Starting a business can feel a lot like jumping from speeding car. It is a mixture of a leap of faith, timing, finesse and a lot of luck wrapped into one. Understandably, dealing with accounting is usually not high on many founders’ to-do lists. Part of being in the startup grind is really a matter of how many roles you can fill as the founder until you’re able to start scaling your team, accounting being one of them. The problem though is no one starts a business to become an accountant, which means accounting usually gets pushed to the back burner. So to help you steer clear of all of the fallen startups before you here are 5 reminders of why you need to stay on top of the books.
Bad bookkeeping can be illegal.
Bad bookkeeping or cooking your books can land you in some hot water, especially if you are bringing in outside investors. The majority of startups dream of closing their first seed round of venture capital, but before you start making your elevator pitch to anyone and everyone you should know that most operating agreements contain ironclad consequences for bad bookkeeping, including dissolving or liquidating the company or handing over majority shares to a business partner or shareholders.
Bad bookkeeping can lose an audit.
Small business owners in cash-intensive businesses are an easy target for IRS auditors. Experience shows that those who receive primarily cash are less likely to accurately report all of their taxable income. So the IRS has developed a guide for their agents to use when auditing cash-intensive businesses, explaining in detail how to interview business owners and noting various indicators of unreported income.
Also if deductions on your return are disproportionately large compared with your income, the IRS may pull your return for review.

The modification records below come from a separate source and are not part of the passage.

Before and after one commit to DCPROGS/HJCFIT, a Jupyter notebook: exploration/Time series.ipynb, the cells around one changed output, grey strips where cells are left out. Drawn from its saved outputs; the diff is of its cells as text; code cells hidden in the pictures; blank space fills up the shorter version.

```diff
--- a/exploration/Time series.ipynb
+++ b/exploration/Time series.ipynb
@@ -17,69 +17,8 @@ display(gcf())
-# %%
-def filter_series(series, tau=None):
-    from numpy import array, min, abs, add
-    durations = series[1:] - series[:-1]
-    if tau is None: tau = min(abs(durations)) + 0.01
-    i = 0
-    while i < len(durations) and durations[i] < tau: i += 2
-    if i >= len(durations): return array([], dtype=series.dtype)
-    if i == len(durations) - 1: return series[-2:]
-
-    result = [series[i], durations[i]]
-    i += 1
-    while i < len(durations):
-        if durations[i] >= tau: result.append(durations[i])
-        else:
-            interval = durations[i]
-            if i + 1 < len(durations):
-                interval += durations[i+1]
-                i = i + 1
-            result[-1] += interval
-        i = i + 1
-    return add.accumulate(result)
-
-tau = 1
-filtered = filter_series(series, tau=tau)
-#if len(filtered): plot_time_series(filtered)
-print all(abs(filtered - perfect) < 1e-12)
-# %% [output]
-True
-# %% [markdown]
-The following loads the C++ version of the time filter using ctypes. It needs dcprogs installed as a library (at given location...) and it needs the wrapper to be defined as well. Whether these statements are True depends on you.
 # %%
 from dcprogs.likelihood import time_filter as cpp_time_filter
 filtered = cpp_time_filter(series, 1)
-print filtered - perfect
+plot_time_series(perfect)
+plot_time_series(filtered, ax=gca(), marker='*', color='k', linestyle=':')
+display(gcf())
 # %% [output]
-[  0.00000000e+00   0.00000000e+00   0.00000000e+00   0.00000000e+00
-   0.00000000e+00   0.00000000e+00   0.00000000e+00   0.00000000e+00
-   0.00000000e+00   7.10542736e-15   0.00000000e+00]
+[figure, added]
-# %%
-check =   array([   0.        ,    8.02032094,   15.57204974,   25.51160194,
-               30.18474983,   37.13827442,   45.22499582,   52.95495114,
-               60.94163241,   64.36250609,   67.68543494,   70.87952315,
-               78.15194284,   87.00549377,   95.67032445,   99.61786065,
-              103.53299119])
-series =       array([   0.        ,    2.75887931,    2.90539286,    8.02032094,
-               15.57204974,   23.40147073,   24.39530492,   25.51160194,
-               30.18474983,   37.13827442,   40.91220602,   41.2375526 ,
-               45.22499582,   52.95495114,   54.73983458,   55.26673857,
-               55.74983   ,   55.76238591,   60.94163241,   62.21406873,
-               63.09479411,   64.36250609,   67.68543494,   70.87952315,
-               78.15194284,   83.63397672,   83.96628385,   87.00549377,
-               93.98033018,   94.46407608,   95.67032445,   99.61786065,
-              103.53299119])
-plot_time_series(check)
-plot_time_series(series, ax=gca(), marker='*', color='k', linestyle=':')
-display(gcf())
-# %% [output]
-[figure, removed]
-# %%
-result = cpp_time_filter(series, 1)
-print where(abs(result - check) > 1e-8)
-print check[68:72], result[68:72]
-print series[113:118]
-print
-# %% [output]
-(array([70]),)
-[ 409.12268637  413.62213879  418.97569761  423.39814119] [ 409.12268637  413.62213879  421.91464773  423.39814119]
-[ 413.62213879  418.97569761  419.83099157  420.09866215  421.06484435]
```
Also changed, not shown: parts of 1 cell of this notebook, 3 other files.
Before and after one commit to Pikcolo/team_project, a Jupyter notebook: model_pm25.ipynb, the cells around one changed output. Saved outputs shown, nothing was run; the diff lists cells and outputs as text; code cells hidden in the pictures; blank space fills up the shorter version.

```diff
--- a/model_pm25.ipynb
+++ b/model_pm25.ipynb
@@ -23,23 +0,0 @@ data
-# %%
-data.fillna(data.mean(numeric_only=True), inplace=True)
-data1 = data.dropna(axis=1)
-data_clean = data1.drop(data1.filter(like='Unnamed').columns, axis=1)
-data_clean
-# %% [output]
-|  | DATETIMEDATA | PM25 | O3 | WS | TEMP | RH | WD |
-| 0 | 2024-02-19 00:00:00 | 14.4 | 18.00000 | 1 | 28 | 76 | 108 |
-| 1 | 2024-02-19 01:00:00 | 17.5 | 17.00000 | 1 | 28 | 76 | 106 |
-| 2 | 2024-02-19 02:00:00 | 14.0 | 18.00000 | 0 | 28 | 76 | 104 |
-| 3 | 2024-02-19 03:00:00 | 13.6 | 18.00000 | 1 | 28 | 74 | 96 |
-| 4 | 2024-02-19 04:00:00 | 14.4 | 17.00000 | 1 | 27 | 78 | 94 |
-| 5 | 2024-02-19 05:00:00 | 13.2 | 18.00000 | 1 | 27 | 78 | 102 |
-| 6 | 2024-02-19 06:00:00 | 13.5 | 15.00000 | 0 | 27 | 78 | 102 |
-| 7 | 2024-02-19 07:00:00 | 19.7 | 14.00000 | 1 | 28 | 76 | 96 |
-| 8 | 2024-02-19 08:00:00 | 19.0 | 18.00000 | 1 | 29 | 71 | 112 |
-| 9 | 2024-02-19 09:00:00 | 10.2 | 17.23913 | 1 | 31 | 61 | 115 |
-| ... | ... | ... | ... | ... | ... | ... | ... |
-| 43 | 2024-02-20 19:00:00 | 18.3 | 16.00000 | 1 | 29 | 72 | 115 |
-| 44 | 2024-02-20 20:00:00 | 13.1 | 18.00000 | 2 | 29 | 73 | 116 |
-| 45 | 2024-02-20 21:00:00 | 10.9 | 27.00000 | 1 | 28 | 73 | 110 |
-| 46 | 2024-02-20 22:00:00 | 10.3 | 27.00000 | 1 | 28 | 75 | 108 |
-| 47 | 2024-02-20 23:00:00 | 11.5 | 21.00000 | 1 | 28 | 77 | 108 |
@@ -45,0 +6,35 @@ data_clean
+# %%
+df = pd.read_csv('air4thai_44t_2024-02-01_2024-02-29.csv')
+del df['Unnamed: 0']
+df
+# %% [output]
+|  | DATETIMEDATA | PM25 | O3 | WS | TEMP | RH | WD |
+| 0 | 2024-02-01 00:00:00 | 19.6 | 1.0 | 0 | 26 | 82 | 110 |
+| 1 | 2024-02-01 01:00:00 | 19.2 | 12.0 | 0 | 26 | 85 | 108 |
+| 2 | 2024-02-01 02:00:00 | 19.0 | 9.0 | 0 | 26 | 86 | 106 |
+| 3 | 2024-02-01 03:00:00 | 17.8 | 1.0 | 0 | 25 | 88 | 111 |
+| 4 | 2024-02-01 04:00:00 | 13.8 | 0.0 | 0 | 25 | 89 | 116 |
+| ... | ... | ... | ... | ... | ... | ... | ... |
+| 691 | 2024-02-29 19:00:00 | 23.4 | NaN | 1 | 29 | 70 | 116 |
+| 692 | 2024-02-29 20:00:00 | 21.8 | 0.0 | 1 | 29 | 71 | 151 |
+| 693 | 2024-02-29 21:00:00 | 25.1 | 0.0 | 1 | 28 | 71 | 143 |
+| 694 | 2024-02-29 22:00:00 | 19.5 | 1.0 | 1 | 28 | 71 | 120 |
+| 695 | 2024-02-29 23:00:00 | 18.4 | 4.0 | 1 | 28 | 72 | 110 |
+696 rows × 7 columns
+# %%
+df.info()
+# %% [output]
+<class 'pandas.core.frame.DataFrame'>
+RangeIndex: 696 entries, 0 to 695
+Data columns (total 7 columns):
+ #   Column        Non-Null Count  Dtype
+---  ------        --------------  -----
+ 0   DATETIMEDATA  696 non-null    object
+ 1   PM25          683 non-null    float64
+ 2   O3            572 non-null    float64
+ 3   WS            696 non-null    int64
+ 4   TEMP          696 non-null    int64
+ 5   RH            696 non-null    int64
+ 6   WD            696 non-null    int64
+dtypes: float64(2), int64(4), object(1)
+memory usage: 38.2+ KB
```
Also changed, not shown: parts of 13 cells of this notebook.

So to protect yourself keep your books in order and have the proper documentation for your deduction(s).
Bad bookkeeping clouds your judgment.
When you don’t know what’s right or wrong with your company, you’ll never know how to change it. That’s why accurate accounting is so important—understanding where your money comes from and where it goes in detail can carry you a long way. Lack of timely info about your cash flow can spell the difference between success and failure.
How else would you know if you could afford more staff or replace a piece of equipment if your finances are not up to date? With a concise picture you will be able to decide where to allocate your resources for the biggest ROI.
Bad bookkeeping can destroy staff & client relationships.
It may seem like no big deal to let some bookkeeping details slide. But when you lose control of your books, you can also have a negative impact on those you love most: your staff and clients.
It’s hard enough finding the right team members let alone keeping them. So it is key to make sure that your staff is being paid on time and that the proper payroll tax withholdings are being accounted for. Simple mistakes here can cost you in the long run with higher turnover.
I don’t know one company that is not driven by paying customers and if you’re service oriented sending invoices is the lifeblood of your cash flow. Proper invoicing is a huge part of keeping your books in order. Most businesses have a good grasp on getting paid; however, not having accounting safety nets in place could lead to an embarrassing mistake of late invoicing, duplicate invoicing or worse, not invoicing at all. This can be a detrimental mistake not only to your reputation but also to keeping your doors open.
Bad bookkeeping is hard to recover from.
Typically 40 percent of the time we spend with new clients goes toward fixing bad bookkeeping. That is because there is a compounding effect that comes with letting your books slide. Each month transactions will continue to accumulate. As a business owner you must go through a paradigm shift; most taxpayers treat their taxes as a once a year event whereas a business owner needs to treat them as a year round process.
As we’ve established above, there are many set backs that are associated with bad bookkeeping but turning things around might not be easy and will take a commitment to create new habits.
Know your limits.
Knowing your limits and being able to identify where your time is best spent in your business is a valuable asset as an entrepreneur. If you don’t have the time to dedicate to learning proper bookkeeping, then it’s time to outsource. You’ll notice this will effectively reduce errors and increase your available time to run your business.
[box type=”alert” border=”full” icon=”none”]Zach Olson is the Founder & CEO of TaxAlli.com. At Tax Alli, we pair you with real life accountants and use cloud software to make small business accounting awesome. So you can do what you love while we handle the rest.[/box]
Mario Schulzke is the Founder of ideamensch, which he started a decade ago to learn from entrepreneurs and give them a platform for their ideas.